Human reproductive systemWatch
The start of the cycle, day 1, is when bleeding from the vagina begins. This is caused by the loss of the lining of the uterus, with a little blood. This is called menstruation or having a period.
By the end of about day 5, the loss of blood stops. The lining of the uterus begins to re-grow and an egg cell starts to mature in one of the ovaries.
At about day 14, the mature egg cell is released from the ovary. This is called ovulation. The egg cell travels through the oviduct towards the uterus.
If the egg cell does not meet with a sperm cell in the oviduct, the lining of the uterus begins to break down and the cycle repeats.

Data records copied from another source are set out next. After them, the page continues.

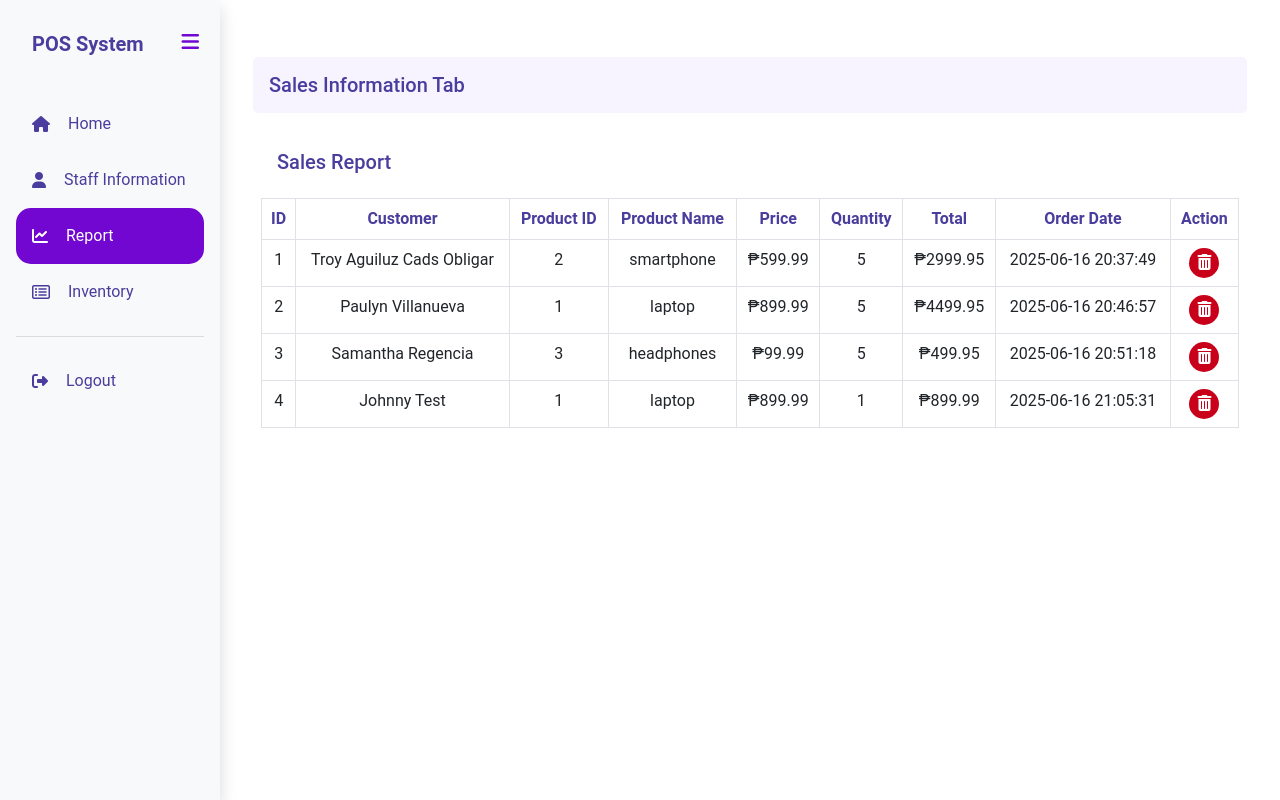
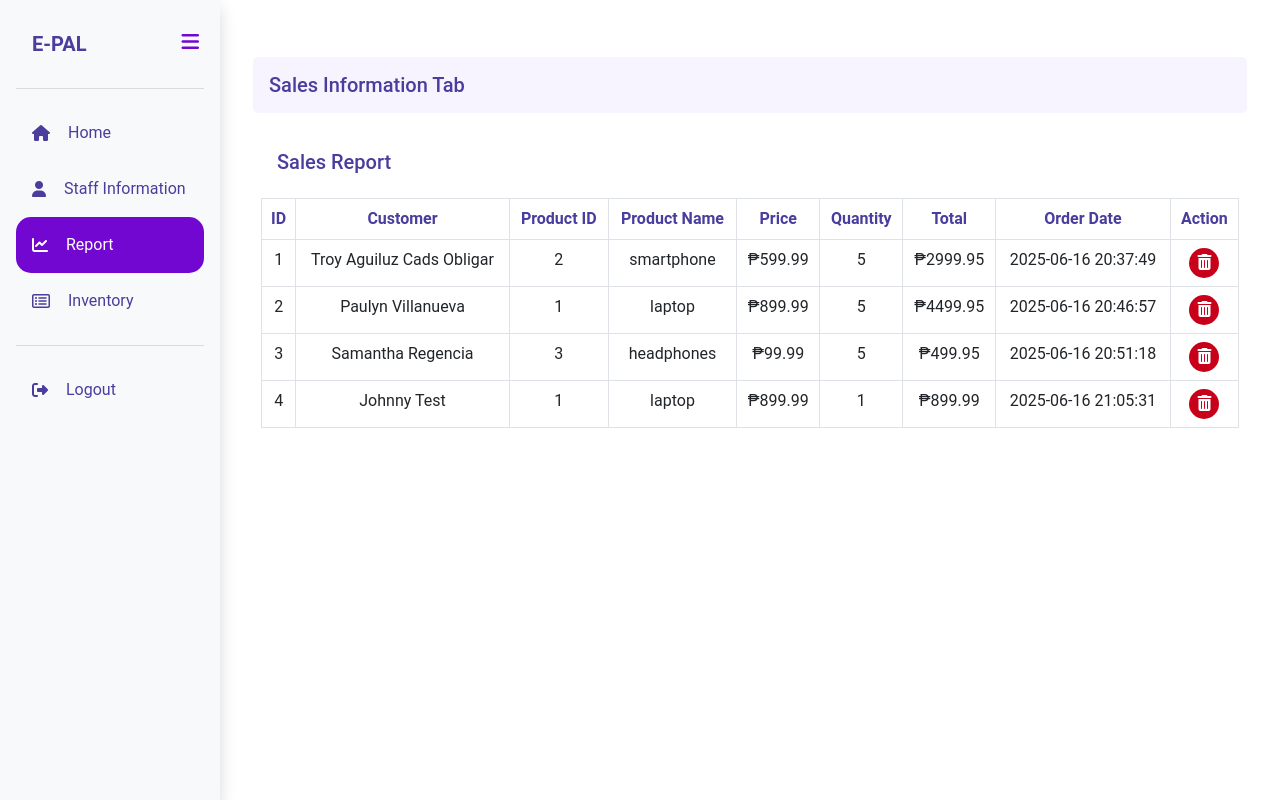
Before and after one commit to AgilaHunter/itec-106, a PHP site: page /admin/report.php in a window 1280 px wide. Run offline with PHP 8.4, Linux system fonts and the light colour scheme; data comes from the database, SQL or seed files in the repository; some libraries are stand-ins or nearby versions.

Commit message:
Reflect change

```diff
--- a/admin/invAdd.php
+++ b/admin/invAdd.php
@@ -74,6 +74,7 @@ if($_SERVER["REQUEST_METHOD"] == "POST" && isset($_REQUEST['register'])){
                     <input type="submit" id="register" name="register" value="Register" class="btn btn btn col-12">
                     <input type="reset" id="clear" class="btn btn btn col-12">
                 </form>
+
     <!-- Fontawesome Bundle -->
     <script src="https://kit.fontawesome.com/0b5cc4708b.js" crossorigin="anonymous"></script>
 
--- a/admin/sidebar.php
+++ b/admin/sidebar.php
@@ -3,12 +3,13 @@
 ?>
 
 <div class="sidebar d-flex flex-column shadow bg-light p-3" id="sidebar">
-  <div class="d-flex justify-content-between align-items-center mb-4">
-    <h5 class="m-0"><b>POS System</b></h5>
+  <div class="d-flex justify-content-between align-items-center">
+    <h5 class="m-0"><b>E-PAL</b></h5>
     <button id="toggleSidebar" class="btn bg-transparent">
       <i class="fas fa-bars" style="color: #7107d0; font-size: 20px;"></i>
     </button>
   </div>
+  <hr>
   <ul class="nav flex-column">
     <li class="nav-item">
       <a href="admin.php" class="nav-link <?php echo ($currentPage == 'admin.php') ? 'active' : ''; ?>">
@@ -27,7 +28,7 @@
     </li>
     <li class="nav-item">
       <a href="inventory.php" class="nav-link <?php echo ($currentPage == 'inventory.php') ? 'active' : ''; ?>">
-        <i class="fa fa-list-alt pe-2"></i><span>Inventory</span>
+        <i class="far fa-list-alt pe-2"></i><span>Inventory</span>
       </a>
     </li>
     <hr>
--- a/admin/staffUpdate.php
+++ b/admin/staffUpdate.php
@@ -84,12 +84,12 @@
 	  					</div>
 						<div class="col">
 	  						<label>Password</label>
-	  						<input type="text" class="form-control" placeholder="First Name" id="password" name="password" value="<?php echo $password?>" required>
+	  						<input type="password" class="form-control" placeholder="First Name" id="password" name="password" value="<?php echo $password?>" required>
 							<small id="passwordError" style="color: red;"></small>
 	  					</div>
 						<div class="col">
 	  						<label>Confirm Password</label>
-	  						<input type="text" class="form-control" placeholder="First Name" id="confirm" name="confirm" value="<?php echo $confirm?>" required>
+	  						<input type="password" class="form-control" placeholder="First Name" id="confirm" name="confirm" value="<?php echo $confirm?>" required>
 							<small id="confirmError" style="color: red;"></small>
 	  					</div>
 					</div>
--- a/staff/orderAdd.php
+++ b/staff/orderAdd.php
@@ -122,6 +122,7 @@ $conn->close();
 
                 <form action="#" method="POST">
 
+
                     <h5 class="divider">Details</h5>
 
                     <!-- Customer No. -->
```
Also changed, not shown: staff/sidebarstaff.php (+4 -3 lines), admin/register.php (line endings or trailing spaces).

The female sex hormones play a vital role in the above cycle. Oestradiol [most potent oestrogen] stimulates growth of the sex organs and maturation of the ovarian follicle, so its level rises before ovulation - this triggers the release of LH [luteinizing hormone] via gonadotrophin release from the pituitary, and LH stimulates ovulation. Once this is done, oestrogen levels drop greatly [its job is complete for this cycle].

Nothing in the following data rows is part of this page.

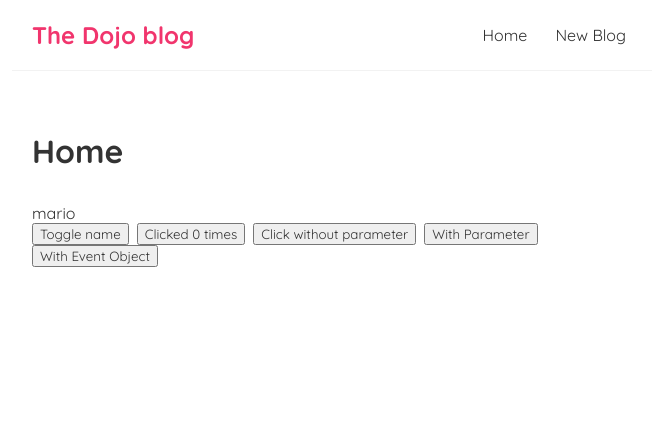
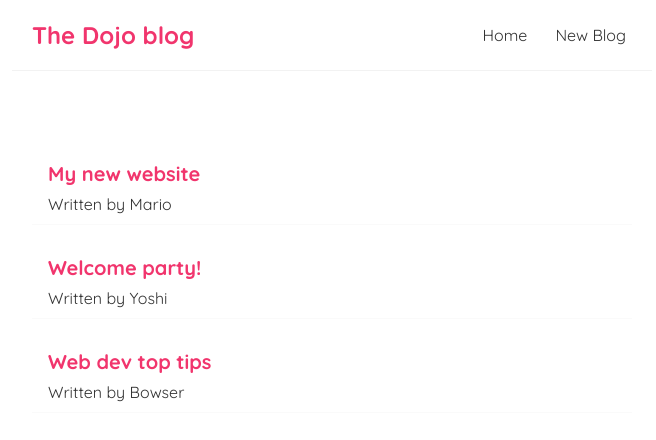
Before and after one commit to baibhavprdn/react-blog, a React (Create React App) app: page / in a window 1280 px wide. Shown: the top 440 px of the page, without its empty margins (308-964 px from the left). Built offline with nearby package versions, Linux system fonts and the light colour scheme.

Commit message:
loops in react

```diff
--- a/src/App.js
+++ b/src/App.js
@@ -1,13 +1,14 @@
 // import logo from './logo.svg';
 // import './App.css';
 import Navbar from './components/navbar';
-import Home from './screens/home';
+// import Home from './screens/home';
+import HomeNew from './screens/HomeNew';
 
 function App() {
   return (
     <div className="App">
       <Navbar />
-      <Home />
+      <HomeNew />
     </div>
   );
 }
--- a/src/index.css
+++ b/src/index.css
@@ -50,3 +50,20 @@
     margin-right: 0.5rem;
   }
 }
+
+/* blog previews / list */
+.blog-preview {
+  padding: 10px 16px;
+  margin: 20px 0;
+  border-bottom: 1px solid #fafafa;
+}
+
+.blog-preview:hover {
+  box-shadow: 1px 3px 5px rgba(0, 0, 0, 0.1);
+}
+
+.blog-preview h2 {
+  font-size: 20px;
+  color: #f1356d;
+  margin-bottom: 8px;
+}
--- /dev/null
+++ b/src/screens/HomeNew.js
@@ -0,0 +1,40 @@
+import { useState } from "react";
+
+const HomeNew = () => {
+
+  const [blogs, setBlogs] = useState([
+    {
+      title: 'My new website',
+      body: 'lorem ipsum...',
+      author: 'Mario',
+      id: 1
+    },
+    {
+      title: 'Welcome party!',
+      body: 'lorem ipsum...',
+      author: 'Yoshi',
+      id: 1
+    },
+    {
+      title: 'Web dev top tips',
+      body: 'lorem ipsum...',
+      author: 'Bowser',
+      id: 1
+    },
+  ])
+  return (
+    <>
+      <div className="content home">
+        {blogs.map((blog) => (
+          <div className="blog-preview" key={blog.id}>
+            <h2>{blog.title}</h2>
+            <p> Written by {blog.author}</p>
+          </div>
+        ))}
+
+      </div>
+    </>
+  );
+}
+
+export default HomeNew;
```
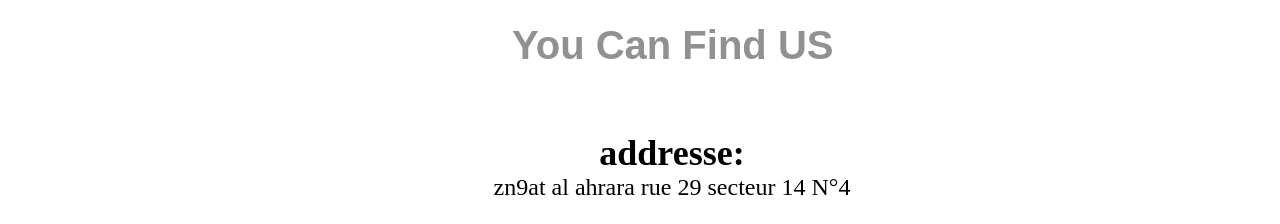
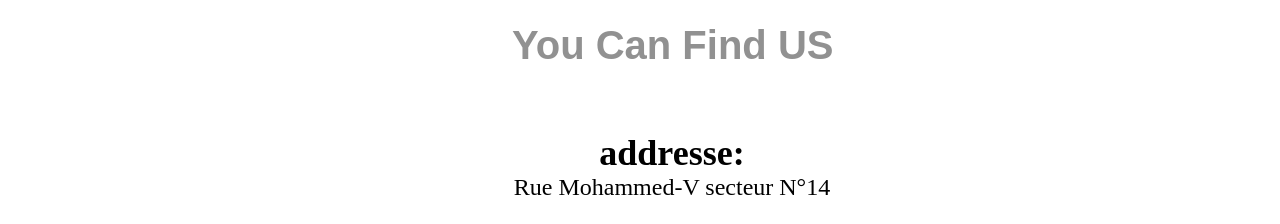
Before and after one commit to IBRA-oub/deuxieme-Brief, a plain HTML site: page about.html in a window 1280 px wide. Shown: the part 1100-1324 px from the top of the page. Drawn offline with Linux system fonts and the light colour scheme; grey boxes are pictures that could not be loaded.

Commit message:
new commit

```diff
--- a/about.html
+++ b/about.html
@@ -100,7 +100,7 @@
         <div class="find-us">
 
             <div class="addreese">
-                <p><h1>addresse:</h1>zn9at al ahrara rue 29 secteur 14 N°4</p>
+                <p><h1>addresse:</h1>Rue Mohammed-V secteur N°14</p>
             </div>
             <div class="google-maps"><iframe src="https://www.google.com/maps/embed?pb=!1m18!1m12!1m3!1d6517.452299003176!2d-9.238891750574114!3d32.287308362977434!2m3!1f0!2f0!3f0!3m2!1i1024!2i768!4f13.1!3m3!1m2!1s0xdac2786d7302c2f%3A0xe444fdca5c38ca00!2sAssfar%20Al%20Oumra!5e1!3m2!1sfr!2sma!4v1697152255069!5m2!1sfr!2sma" width="100%" height="100%" style="border:0;" allowfullscreen="" loading="lazy" referrerpolicy="no-referrer-when-downgrade"></iframe></div>
 
```
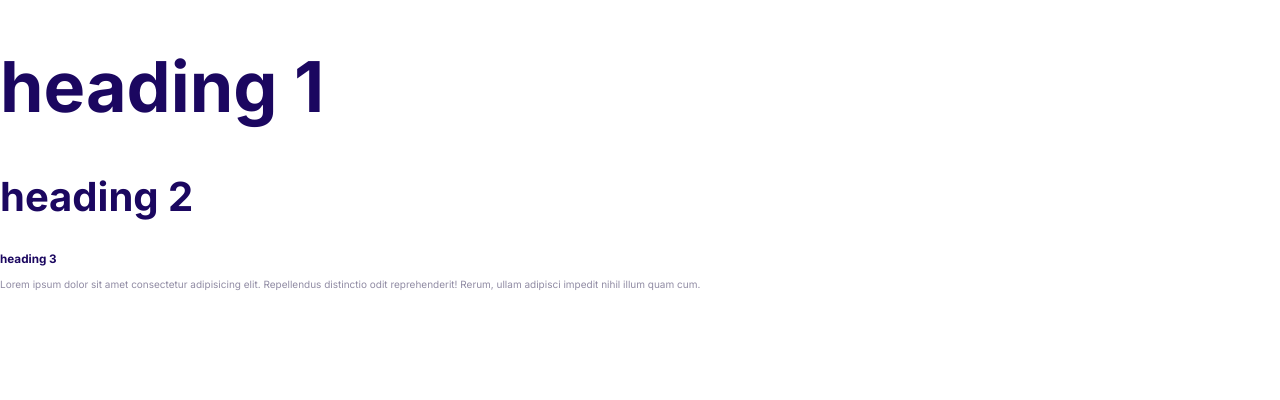
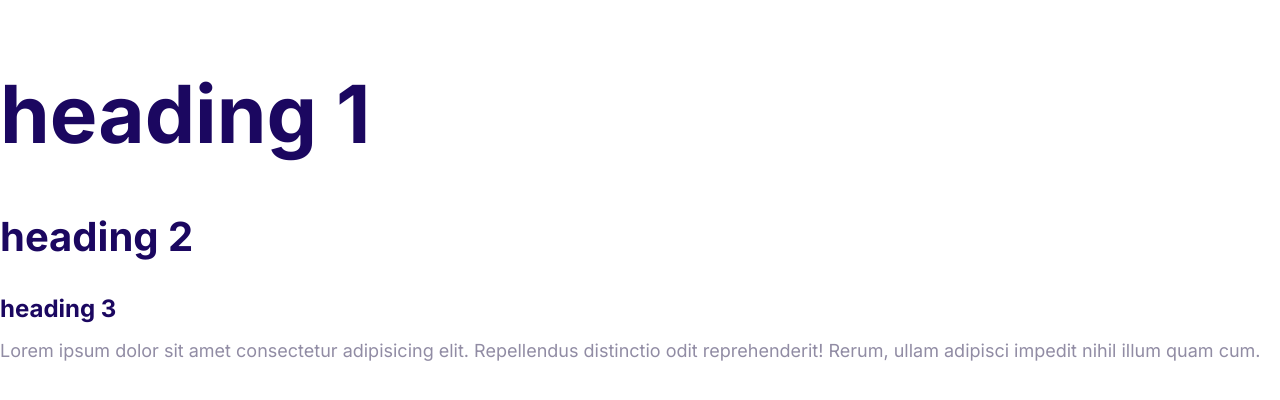
Before and after one commit to ElSatelizer/MoshHtmlProject, a plain HTML site: page HTML/Index.html in a window 1280 px wide. Drawn offline with Linux system fonts and the light colour scheme.

Commit message:
Defined styles for the font

```diff
--- a/CSS/Styles.css
+++ b/CSS/Styles.css
@@ -13,6 +13,8 @@ html {
 
 body {
   font-family: Inter, arial, helvetica, sans-serif;
+  font-size: 2.4rem;
+  line-height: 1.5;
   color: var(--color-body);
 }
 
@@ -20,6 +22,7 @@ h1,
 h2,
 h3 {
   color: var(--color-headings);
+  margin-bottom: 1rem;
 }
 
 h1 {
@@ -29,3 +32,26 @@ h1 {
 h2 {
   font-size: 4rem;
 }
+
+h3 {
+  font-size: 3rem;
+}
+
+p {
+  margin-top: 0;
+}
+@media screen and (min-width: 1024px) {
+  body {
+    font-size: 1.8rem;
+  }
+
+  h1 {
+    font-size: 8rem;
+  }
+  h2 {
+    font-size: 4rem;
+  }
+  h3 {
+    font-size: 2.4rem;
+  }
+}
```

The vagina is friendly to spermatozoa around the time of ovulation, for obvious reasons.